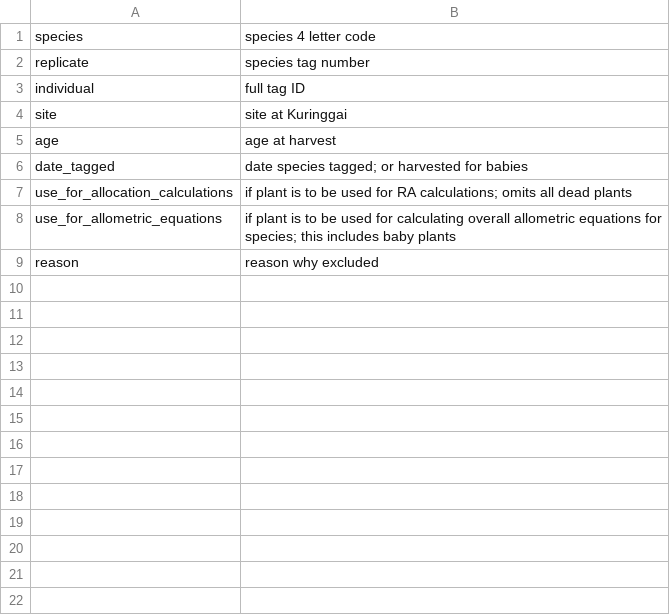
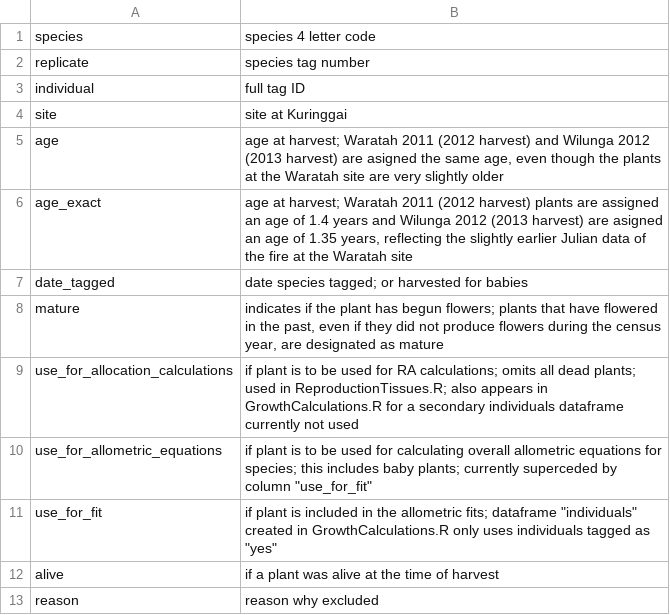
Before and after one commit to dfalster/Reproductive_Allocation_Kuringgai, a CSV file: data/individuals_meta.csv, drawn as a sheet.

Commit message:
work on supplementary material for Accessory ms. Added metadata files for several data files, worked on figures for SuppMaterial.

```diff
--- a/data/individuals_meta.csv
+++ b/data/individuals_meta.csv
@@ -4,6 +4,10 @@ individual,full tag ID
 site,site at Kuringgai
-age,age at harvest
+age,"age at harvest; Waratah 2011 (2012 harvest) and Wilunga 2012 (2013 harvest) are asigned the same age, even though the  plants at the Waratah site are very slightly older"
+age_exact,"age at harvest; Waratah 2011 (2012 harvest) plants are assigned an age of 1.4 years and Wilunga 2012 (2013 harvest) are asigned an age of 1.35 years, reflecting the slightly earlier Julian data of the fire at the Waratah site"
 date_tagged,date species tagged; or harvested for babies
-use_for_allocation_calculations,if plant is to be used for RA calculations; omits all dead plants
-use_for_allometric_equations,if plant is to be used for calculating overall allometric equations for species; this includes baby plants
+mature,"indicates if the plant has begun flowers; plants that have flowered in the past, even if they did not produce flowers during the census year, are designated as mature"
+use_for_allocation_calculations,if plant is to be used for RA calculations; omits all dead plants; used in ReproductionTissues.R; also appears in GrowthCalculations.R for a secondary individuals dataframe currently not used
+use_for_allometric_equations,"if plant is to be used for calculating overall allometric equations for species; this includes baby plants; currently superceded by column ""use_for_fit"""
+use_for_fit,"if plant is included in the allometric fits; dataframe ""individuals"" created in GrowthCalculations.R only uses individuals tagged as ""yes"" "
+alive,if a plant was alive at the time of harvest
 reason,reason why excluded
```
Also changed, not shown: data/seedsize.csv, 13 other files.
---
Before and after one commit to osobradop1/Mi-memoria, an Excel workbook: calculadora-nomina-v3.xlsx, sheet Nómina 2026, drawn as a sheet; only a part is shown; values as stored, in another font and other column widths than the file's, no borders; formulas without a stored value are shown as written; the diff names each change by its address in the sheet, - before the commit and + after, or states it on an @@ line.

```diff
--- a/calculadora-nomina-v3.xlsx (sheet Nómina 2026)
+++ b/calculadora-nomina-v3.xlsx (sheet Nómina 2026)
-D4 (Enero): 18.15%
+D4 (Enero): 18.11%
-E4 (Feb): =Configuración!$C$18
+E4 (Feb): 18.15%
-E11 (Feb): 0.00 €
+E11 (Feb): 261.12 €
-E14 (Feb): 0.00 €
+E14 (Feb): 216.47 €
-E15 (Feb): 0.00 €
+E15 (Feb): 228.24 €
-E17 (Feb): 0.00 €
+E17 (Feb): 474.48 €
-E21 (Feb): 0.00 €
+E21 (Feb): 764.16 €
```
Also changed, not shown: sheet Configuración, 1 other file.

Task goal:
Extract each line from the entries above that contains the string "sheet".

Task result:
Before and after one commit to dfalster/Reproductive_Allocation_Kuringgai, a CSV file: data/individuals_meta.csv, drawn as a sheet.
Before and after one commit to osobradop1/Mi-memoria, an Excel workbook: calculadora-nomina-v3.xlsx, sheet Nómina 2026, drawn as a sheet; only a part is shown; values as stored, in another font and other column widths than the file's, no borders; formulas without a stored value are shown as written; the diff names each change by its address in the sheet, - before the commit and + after, or states it on an @@ line.
--- a/calculadora-nomina-v3.xlsx (sheet Nómina 2026)
+++ b/calculadora-nomina-v3.xlsx (sheet Nómina 2026)
Also changed, not shown: sheet Configuración, 1 other file.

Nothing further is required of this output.